▶ [TASK BRIEF]:
In the records below, find each line that holds "echo" and return it.

BEGIN STORED DATA

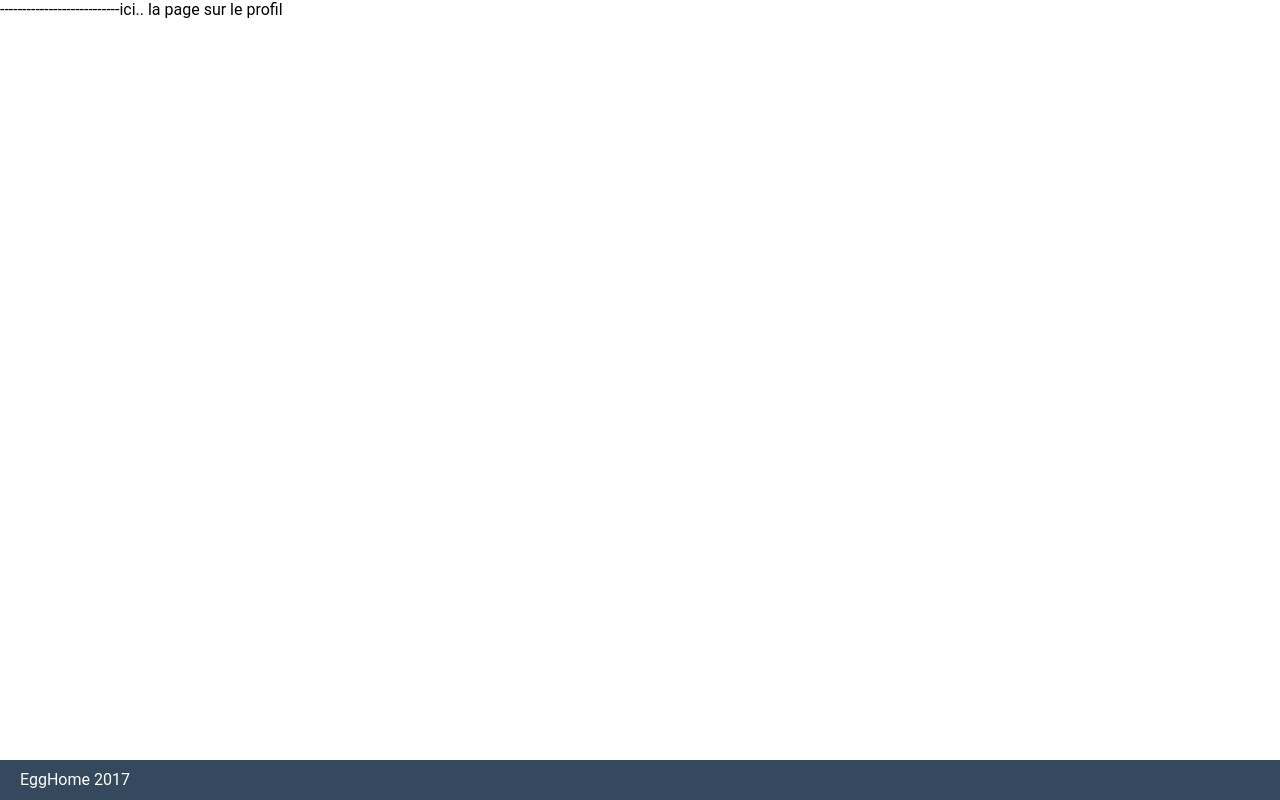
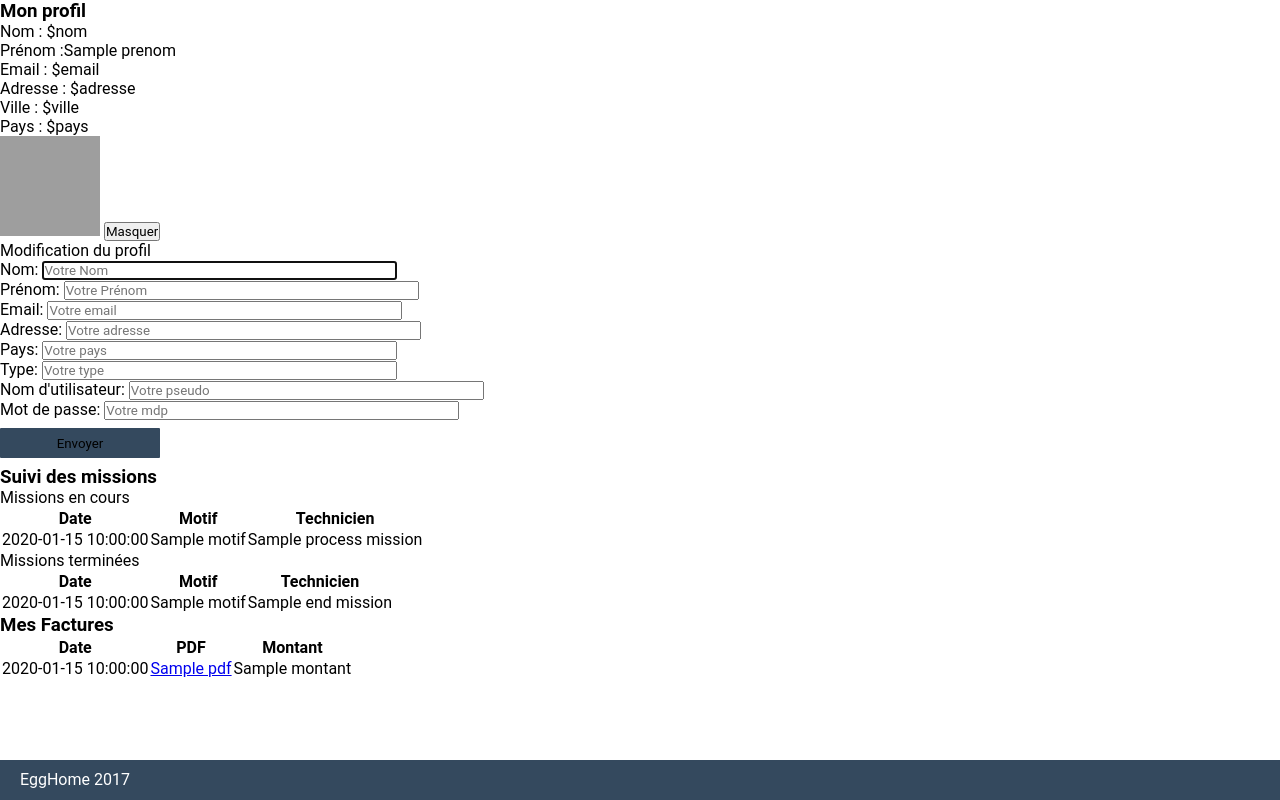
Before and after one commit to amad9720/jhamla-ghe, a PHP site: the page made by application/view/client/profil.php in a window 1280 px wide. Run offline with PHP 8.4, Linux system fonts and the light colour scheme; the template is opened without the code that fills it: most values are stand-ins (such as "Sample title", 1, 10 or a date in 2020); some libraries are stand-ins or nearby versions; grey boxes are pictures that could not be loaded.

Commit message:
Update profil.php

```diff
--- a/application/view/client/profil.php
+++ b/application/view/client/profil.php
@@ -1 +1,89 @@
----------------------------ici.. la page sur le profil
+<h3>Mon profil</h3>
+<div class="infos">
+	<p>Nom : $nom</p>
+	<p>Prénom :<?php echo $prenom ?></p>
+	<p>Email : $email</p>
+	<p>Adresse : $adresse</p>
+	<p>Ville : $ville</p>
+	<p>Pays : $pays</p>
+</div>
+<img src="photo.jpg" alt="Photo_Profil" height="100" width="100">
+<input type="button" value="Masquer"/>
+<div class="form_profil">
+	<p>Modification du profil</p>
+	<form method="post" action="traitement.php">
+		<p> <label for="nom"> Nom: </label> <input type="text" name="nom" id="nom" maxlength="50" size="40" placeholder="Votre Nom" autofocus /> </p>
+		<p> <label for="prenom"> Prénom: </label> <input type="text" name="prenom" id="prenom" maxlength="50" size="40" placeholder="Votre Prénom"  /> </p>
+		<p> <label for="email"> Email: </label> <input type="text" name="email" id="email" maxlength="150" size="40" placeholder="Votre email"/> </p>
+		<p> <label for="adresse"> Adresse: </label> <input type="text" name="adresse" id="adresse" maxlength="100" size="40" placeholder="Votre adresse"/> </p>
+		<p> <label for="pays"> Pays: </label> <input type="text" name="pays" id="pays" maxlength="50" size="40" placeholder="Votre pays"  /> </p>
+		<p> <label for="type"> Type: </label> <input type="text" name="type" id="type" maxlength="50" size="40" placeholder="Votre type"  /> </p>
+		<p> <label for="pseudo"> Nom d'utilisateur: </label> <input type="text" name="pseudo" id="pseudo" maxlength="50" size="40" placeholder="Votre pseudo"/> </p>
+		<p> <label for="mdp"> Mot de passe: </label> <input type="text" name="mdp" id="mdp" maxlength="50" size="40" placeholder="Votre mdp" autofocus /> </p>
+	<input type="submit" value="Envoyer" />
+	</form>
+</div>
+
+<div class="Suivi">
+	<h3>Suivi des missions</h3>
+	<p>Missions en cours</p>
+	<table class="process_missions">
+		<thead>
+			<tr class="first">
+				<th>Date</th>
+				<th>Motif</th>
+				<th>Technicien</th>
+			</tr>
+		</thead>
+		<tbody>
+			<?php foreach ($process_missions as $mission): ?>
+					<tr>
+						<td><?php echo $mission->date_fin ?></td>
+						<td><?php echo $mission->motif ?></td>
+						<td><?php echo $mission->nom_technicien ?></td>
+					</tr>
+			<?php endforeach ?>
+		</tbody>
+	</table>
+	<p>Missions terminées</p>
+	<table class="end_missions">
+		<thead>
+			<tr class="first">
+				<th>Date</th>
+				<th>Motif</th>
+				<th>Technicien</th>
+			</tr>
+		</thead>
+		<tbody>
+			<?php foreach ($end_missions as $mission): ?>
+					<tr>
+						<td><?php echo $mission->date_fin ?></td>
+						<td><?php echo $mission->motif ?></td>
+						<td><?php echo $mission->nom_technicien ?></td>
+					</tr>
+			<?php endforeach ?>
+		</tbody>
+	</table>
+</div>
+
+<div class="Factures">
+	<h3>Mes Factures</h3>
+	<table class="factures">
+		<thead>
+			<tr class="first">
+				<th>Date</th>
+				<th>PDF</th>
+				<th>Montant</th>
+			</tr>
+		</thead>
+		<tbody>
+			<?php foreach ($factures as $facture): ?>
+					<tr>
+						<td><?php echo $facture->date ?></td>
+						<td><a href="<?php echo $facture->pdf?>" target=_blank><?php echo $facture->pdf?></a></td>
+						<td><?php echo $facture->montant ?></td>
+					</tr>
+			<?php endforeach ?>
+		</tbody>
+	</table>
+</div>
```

END STORED DATA

▶ [WRITTEN SOLUTION]:
+	<p>Prénom :<?php echo $prenom ?></p>
+						<td><?php echo $mission->date_fin ?></td>
+						<td><?php echo $mission->motif ?></td>
+						<td><?php echo $mission->nom_technicien ?></td>
+						<td><?php echo $mission->date_fin ?></td>
+						<td><?php echo $mission->motif ?></td>
+						<td><?php echo $mission->nom_technicien ?></td>
+						<td><?php echo $facture->date ?></td>
+						<td><a href="<?php echo $facture->pdf?>" target=_blank><?php echo $facture->pdf?></a></td>
+						<td><?php echo $facture->montant ?></td>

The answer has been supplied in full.